Imperial History

Imperial History2018-06-15T15:43:27+00:00

The Wells, Augusta’s Beautiful Theatre

The Wells, Augusta’s Beautiful Theatre was built for the presenting of vaudeville and photoplays to the community by Mr. Jake Wells. The Theatre opened on Monday, February 18, 1918. A reporter for The Augusta Chronicle attended the opening and reported in the paper the following day: “Presenting B. F. Keith’s Supreme Vaudeville Co. Formerly of The Grand Opera House, another Jake Wells operated venue.” It was very successful first week. Below are price listings for opening night.

Prices for Opening Night, Feb. 18, 1918

  • Matinee: $0.10 and $0.20
  • Evening: $0.15
  • Orchestra $0.35
  • Balcony: First Section: $.35
  • Remainder: $0.25
  • Gallery (Colors Section) $0.15

A Celebrity at the Theatre

Although it is a certainty that a large number of celebrities of the day must have graced the stage of the theatre, only a few are documented in the Imperial Theatre’s archives. Among the earliest recorded appearances was the visit of Charlie Chaplin, who appeared at the theatre on April 16, 1918 selling Liberty war bonds.

The Wells Becomes The Imperial

On Sunday, October 6, 1918, over 3,000 cases of Spanish Flu were reported. With the death of 52 servicemen from a local military camp, the city announced the closure of all public venues, including the theatre. The quarantine began October 7th, and during this time Jake Wells encountered great financial difficulties. Therefore, he sold The Wells to Lynch Enterprises. On November 27, 1918, shortly after the sale, the quarantine was lifted. Two weeks later the theatre opened under the name of Jake Wells with The B. F. Keith Supreme Vaudeville Co. After the acquisition of several other local theatres by Lynch Enterprises, The Wells Theatre’s was changed to The Imperial Theatre. Throughout the early 1900’s, the theatre continued to provide the city of Augusta and the surrounding area with great entertainment. Included in this bill of fare was Leo Carrillo who later became the Cisco Kid’s partner, Pancho; and the famous ballet dancer Anna Pavlova. It is in the Broad Street Historical District and is listed on the National Register as important to the character of the entire district.

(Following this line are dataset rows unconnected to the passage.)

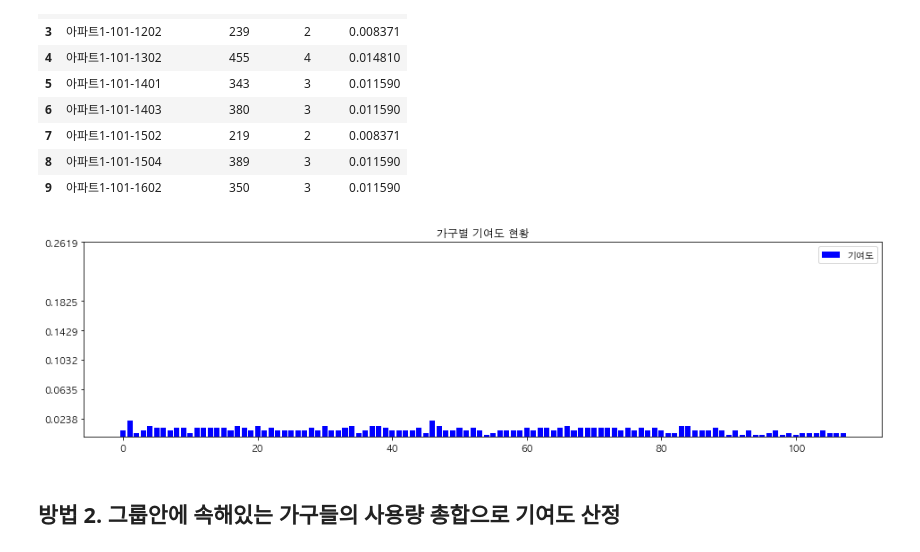
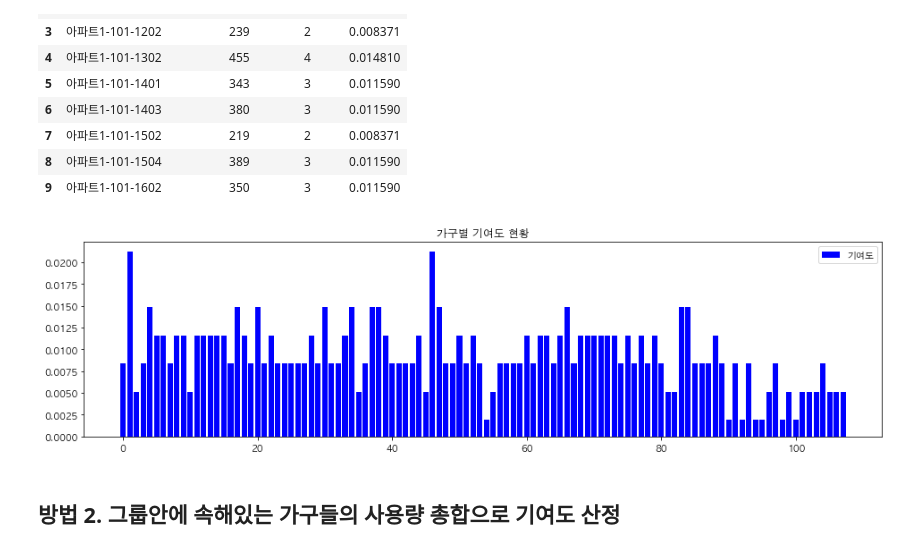
Before and after one commit to formegusto/distribution-public-fee, a Jupyter notebook: pt2.그룹별 가격분배.ipynb, the cells around one changed output. Drawn from its saved outputs; the diff is of its cells as text; code cells hidden in the pictures.

```diff
--- a/pt2.그룹별 가격분배.ipynb
+++ b/pt2.그룹별 가격분배.ipynb
@@ -144,14 +154,3 @@ hist_df
 | 6 | 610.857143 | 711.000000 | 2.0 | 660.928571 |
 # %% [markdown]
 ### 방법 1-1. 그룹의 중간값들의 합을 통해 기여도 산정
-# %%
-cont_df_1_1 = month_df.copy()
-cont_df_1_1['contribution'] = 0
-median_total = hist_df['median'].sum()
-
-for idx, median in enumerate(hist_df['median']):
-    cont = median / median_total
-    print(cont)
-    cont_df_1_1['contribution'][cont_df_1_1['그룹 번호'] == idx] = cont
-
-cont_df_1_1.head(10)
@@ -220,14 +215,13 @@ cont_df_1_2.head(10)
 # %%
 plt.figure(figsize=(16,4))
 
 plt.bar(range(len(month_df)), cont_df_1_2['contribution'], color='b', label='기여도')
 plt.title("가구별 기여도 현황")
-plt.yticks(cont_df_1_1.groupby(by=['contribution']).count().index.values)
 plt.legend()
 
 plt.show()
 # %% [output]
-[figure, old version]
+[figure, new version]
 # %% [markdown]
 ## 방법 2. 그룹안에 속해있는 가구들의 사용량 총합으로 기여도 산정
 # %%
```
Also changed, not shown: parts of 57 cells of this notebook, 1 other file.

The Imperial Today

Today we are seeing a resurgence, particularly in the older establishments of the city of Augusta, to rediscover not only their organization’s history, but also the old buildings in the downtown area in which these organizations call home. The Imperial is no different, and with this in mind we would like to consider this part of the page an ongoing project.

The Imperial Theatre will celebrate its 100th Anniversary in 2018. $1.25 million in infrastructure work will be completed by the end of 2017. With that work finished, there is another $6 million worth interior work needed to return the Imperial Theatre to its original glory. That work involves plaster restoration, paint. Improved seating in the upper levels, expansion of restrooms and making them ADA compliant, dressing room renovations, installing an elevator to access lower and upper floors and re-purposing the former Western Union Room in the front of the theatre. If you would like to donate to help us reach our full restoration goals of this historic theatre, please visit the Contributions page. Whatever you may be able to donate will be directed for the capital improvement projects intended to preserve the historic Imperial Theatre. Thank you in advance.


Click here for The Augusta Chronicle video with Bill Kirby talking about the Imperial Theatre’s architect with some history about the Imperial Theatre and it’s next door neighbor the Marion Building

If you are interested in taking a tour visit our Tour Information page.